When the African-American festival of Kwanzaa was first envisioned, it coincided with Hannukah, Christmas, and the Winter Solstice, which all honor light coming out of darkness.
This colorful, spicy stew is a sure-fire way to bring a little warmth and light to your family’s table. It includes peanuts, called groundnuts in Africa, as well as winter squash and black-eyed peas, which are often eaten around the New Year for good luck. Served with rice as a natural accompaniment, African Groundnut Stew is a delicious and meaningful way to celebrate the rich heritage of African people.
1 tablespoon olive oil
1 medium-size yellow onion, diced
2 garlic cloves, minced
1 or 2 hot or minced chiles, to your taste, seeded and chopped
1 ½ teaspoons peeled and grated fresh ginger
½ tablespoon light brown sugar
¾ teaspoon ground cinnamon
¼ teaspoon ground cumin
1 ½ pounds winter squash, such as butternut or Buttercup, seeded, peeled, and cut into bite-size cubes (about 3 ½ cups)
1 ½ cups water
¼ cup creamy natural peanut butter
Salt and freshly-ground black pepper
1 ½ cups cooled black-eyed peas or one 15-ounce can (see Note), drained and rinsed
½ cup chopped unsalted roasted peanuts
1. Heat the oil in a large saucepan over medium heat. Add the onion, cover, and cook, stirring a few times, until softened, about 5 minutes. Stir in the garlic, chiles, ginger, brown sugar, cinnamon, and cumin and cook for 1 minute. Add the squash and stir to coat with the spices. Add 1 ¼ cup of the water and salt and pepper to taste. Bring to a boil, then reduce the heat to low.
2. Put the peanut butter in a small bowl and slowly add the remaining ¼ cup water, stirring until smooth.

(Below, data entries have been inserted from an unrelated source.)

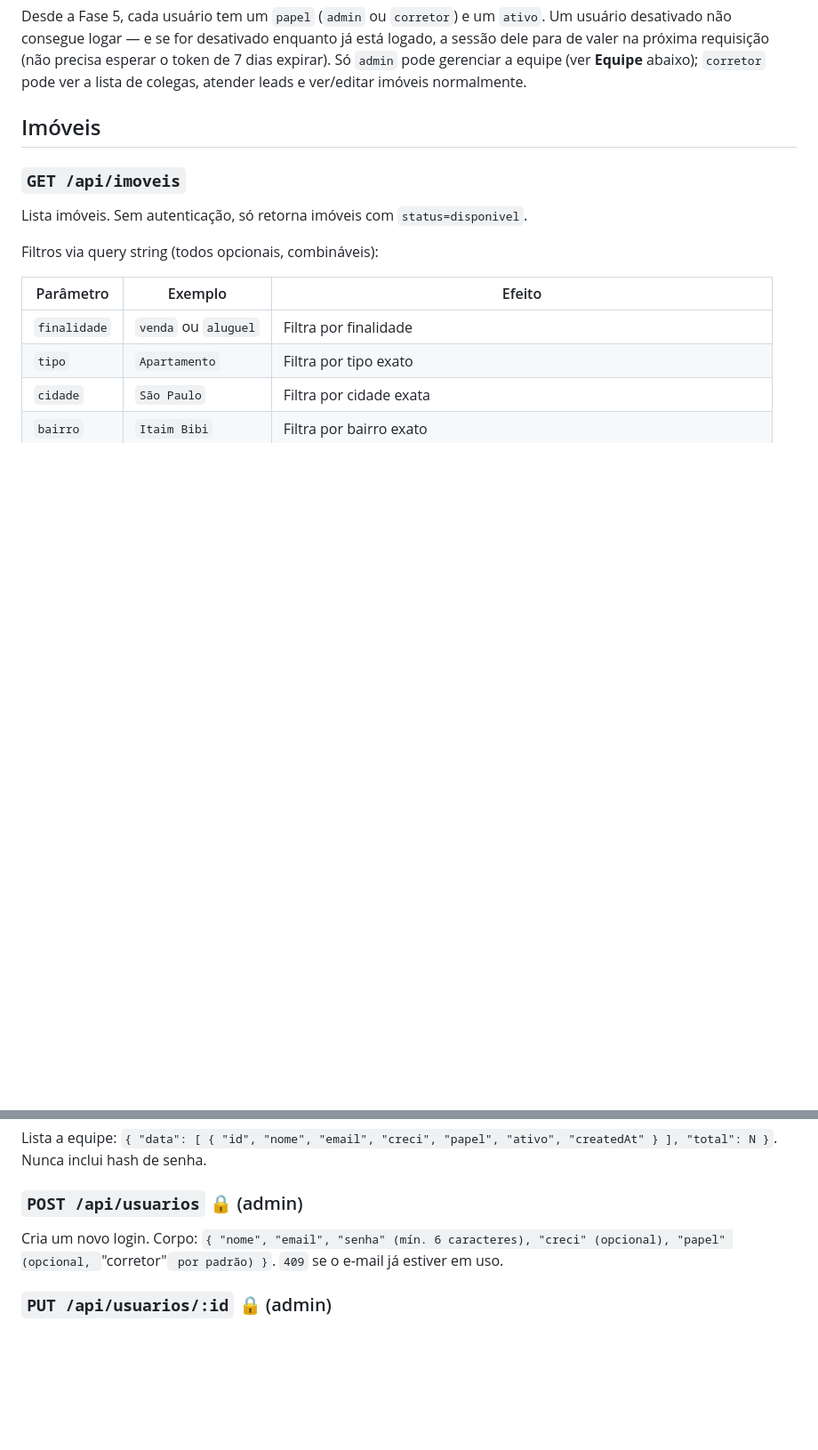
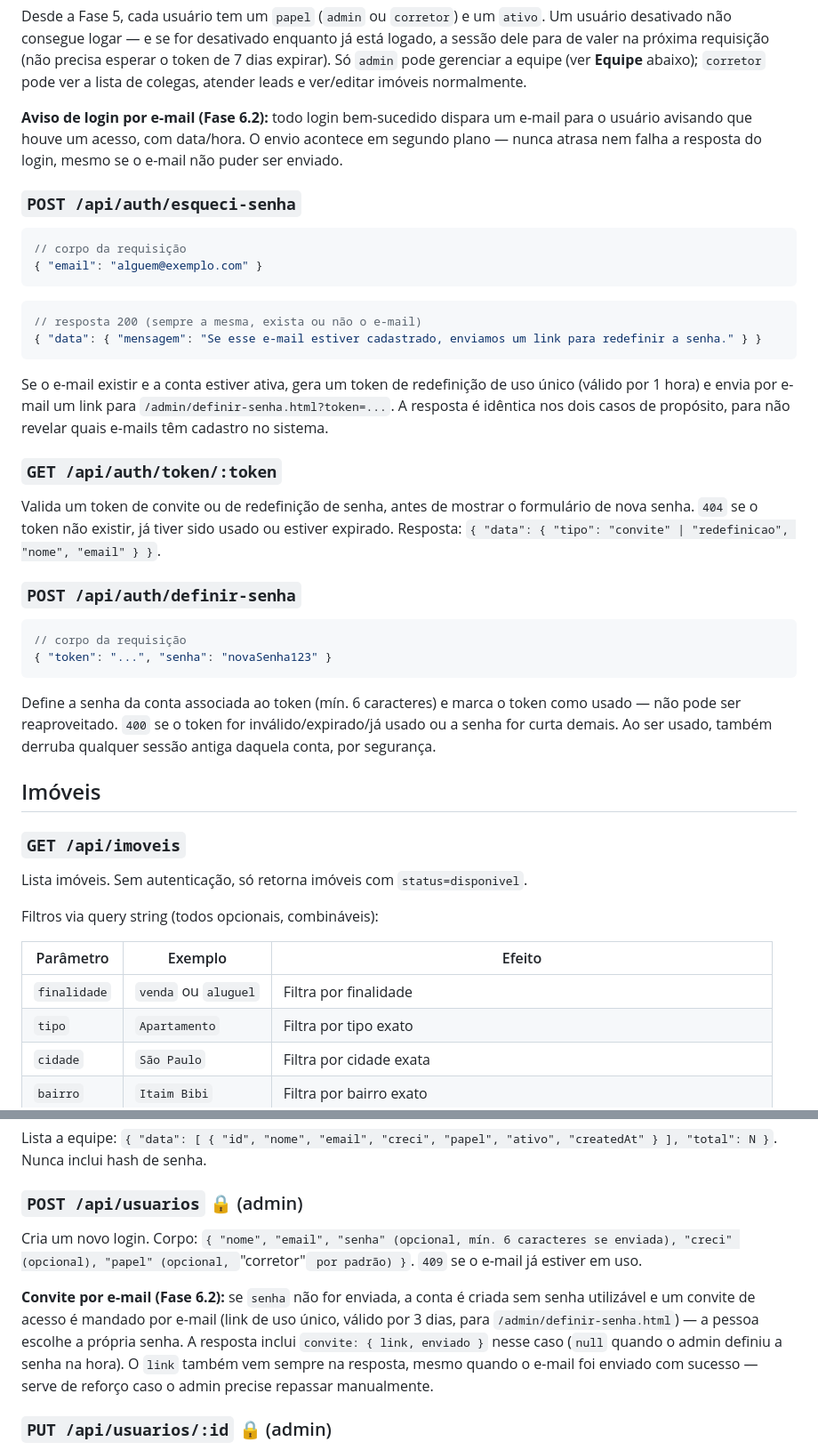
Before and after one commit to malbimoveis-star/Portal-Malb-Imoveis-, a Markdown page: docs/API.md, 2 parts joined by grey strips. Shown at 89% size. GitHub-like rendering; blank space fills up the shorter version.

Commit message:
Fase 6.2: documentar rotas de convite/senha na API e no roadmap

````diff
--- a/docs/API.md
+++ b/docs/API.md
@@ -30,6 +30,33 @@ Use o token nas rotas protegidas: header `Authorization: Bearer <token>`. Sessõ
 **Rate limiting (Fase 6):** por padrão, no máximo 10 tentativas de login por IP a cada 15 minutos (ajustável via `RATE_LIMIT_LOGIN_MAX`/`RATE_LIMIT_LOGIN_WINDOW_MS`). Passou do limite → `429`.
 
 Desde a Fase 5, cada usuário tem um `papel` (`admin` ou `corretor`) e um `ativo`. Um usuário desativado não consegue logar — e se for desativado enquanto já está logado, a sessão dele para de valer na próxima requisição (não precisa esperar o token de 7 dias expirar). Só `admin` pode gerenciar a equipe (ver **Equipe** abaixo); `corretor` pode ver a lista de colegas, atender leads e ver/editar imóveis normalmente.
+
+**Aviso de login por e-mail (Fase 6.2):** todo login bem-sucedido dispara um e-mail para o usuário avisando que houve um acesso, com data/hora. O envio acontece em segundo plano — nunca atrasa nem falha a resposta do login, mesmo se o e-mail não puder ser enviado.
+
+### `POST /api/auth/esqueci-senha`
+
+```json
+// corpo da requisição
+{ "email": "alguem@exemplo.com" }
+```
+```json
+// resposta 200 (sempre a mesma, exista ou não o e-mail)
+{ "data": { "mensagem": "Se esse e-mail estiver cadastrado, enviamos um link para redefinir a senha." } }
+```
+
+Se o e-mail existir e a conta estiver ativa, gera um token de redefinição de uso único (válido por 1 hora) e envia por e-mail um link para `/admin/definir-senha.html?token=...`. A resposta é idêntica nos dois casos de propósito, para não revelar quais e-mails têm cadastro no sistema.
+
+### `GET /api/auth/token/:token`
+Valida um token de convite ou de redefinição de senha, antes de mostrar o formulário de nova senha. `404` se o token não existir, já tiver sido usado ou estiver expirado. Resposta: `{ "data": { "tipo": "convite" | "redefinicao", "nome", "email" } }`.
+
+### `POST /api/auth/definir-senha`
+
+```json
+// corpo da requisição
+{ "token": "...", "senha": "novaSenha123" }
+```
+
+Define a senha da conta associada ao token (mín. 6 caracteres) e marca o token como usado — não pode ser reaproveitado. `400` se o token for inválido/expirado/já usado ou a senha for curta demais. Ao ser usado, também derruba qualquer sessão antiga daquela conta, por segurança.
 
 ## Imóveis
 
@@ -98,7 +125,9 @@ Gestão de quem tem login no painel — Fase 5. `GET` é liberado pra qualquer u
 Lista a equipe: `{ "data": [ { "id", "nome", "email", "creci", "papel", "ativo", "createdAt" } ], "total": N }`. Nunca inclui hash de senha.
 
 ### `POST /api/usuarios` 🔒 (admin)
-Cria um novo login. Corpo: `{ "nome", "email", "senha" (mín. 6 caracteres), "creci" (opcional), "papel" (opcional, `"corretor"` por padrão) }`. `409` se o e-mail já estiver em uso.
+Cria um novo login. Corpo: `{ "nome", "email", "senha" (opcional, mín. 6 caracteres se enviada), "creci" (opcional), "papel" (opcional, `"corretor"` por padrão) }`. `409` se o e-mail já estiver em uso.
+
+**Convite por e-mail (Fase 6.2):** se `senha` não for enviada, a conta é criada sem senha utilizável e um convite de acesso é mandado por e-mail (link de uso único, válido por 3 dias, para `/admin/definir-senha.html`) — a pessoa escolhe a própria senha. A resposta inclui `convite: { link, enviado }` nesse caso (`null` quando o admin definiu a senha na hora). O `link` também vem sempre na resposta, mesmo quando o e-mail foi enviado com sucesso — serve de reforço caso o admin precise repassar manualmente.
 
 ### `PUT /api/usuarios/:id` 🔒 (admin)
 Atualização parcial: `nome`, `email`, `creci`, `papel`, `ativo`, `senha` (opcional — só troca se enviada). Desativar um usuário (`ativo: false`) derruba as sessões dele na hora. Há uma trava de segurança: não é possível rebaixar de `admin` para `corretor` nem desativar o **último** admin ativo do sistema — a chamada retorna `400` para proteger o painel de ficar sem ninguém com acesso total.
````
Also changed, not shown: docs/ROADMAP.md (+13 -0 lines).
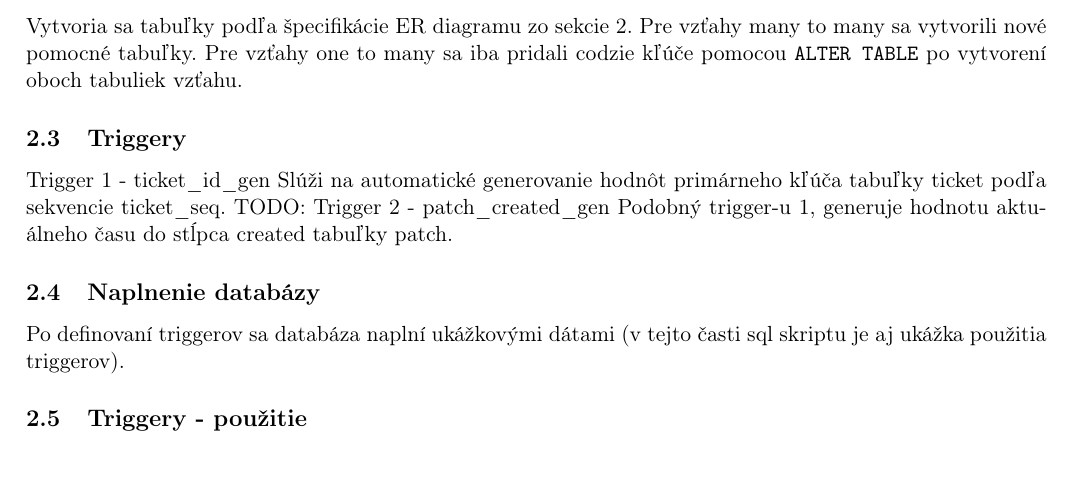
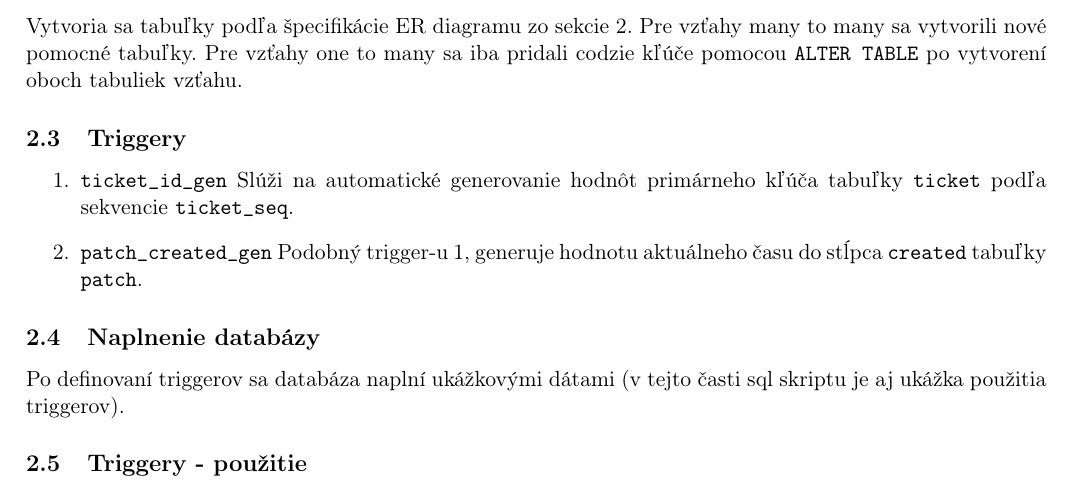
Before and after one commit to KLZ-0/ids-project, a LaTeX document (ids.tex): part of page 4 of 4 before the commit and part of page 4 of 5 after it, cut so that both start at the same text. Compiled offline with pdfLaTeX.

Commit message:
Add subsecs 3, 4, 5

```diff
--- a/ids.tex
+++ b/ids.tex
@@ -77,10 +77,13 @@
 
     \subsection{Triggery}\label{subsec:triggery}
 
-    Trigger 1 - ticket\_id\_gen
-    Slúži na automatické generovanie hodnôt primárneho kľúča tabuľky ticket podľa sekvencie ticket\_seq.
-    TODO: Trigger 2 - patch\_created\_gen
-    Podobný trigger-u 1, generuje hodnotu aktuálneho času do stĺpca created tabuľky patch.
+    \begin{enumerate}
+        \item \texttt{ticket\_id\_gen}
+        Slúži na automatické generovanie hodnôt primárneho kľúča tabuľky \texttt{ticket} podľa sekvencie \texttt{ticket\_seq}.
+%        TODO
+        \item \texttt{patch\_created\_gen}
+        Podobný trigger-u 1, generuje hodnotu aktuálneho času do stĺpca \texttt{created} tabuľky \texttt{patch}.
+    \end{enumerate}
 
     \subsection{Naplnenie databázy}\label{subsec:naplnenie-databázy}
 
```
Also changed, not shown: ids.tex (11 more changed lines).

3 Stir the peanut butter mixture into the stew, cover, and simmer until the vegetables are tender, about 30 minutes. Allow 10 minutes before the end of the cooking time, add the black-eyed peas and peanuts and simmer until heated through. Before serving, taste to adjust the seasonings.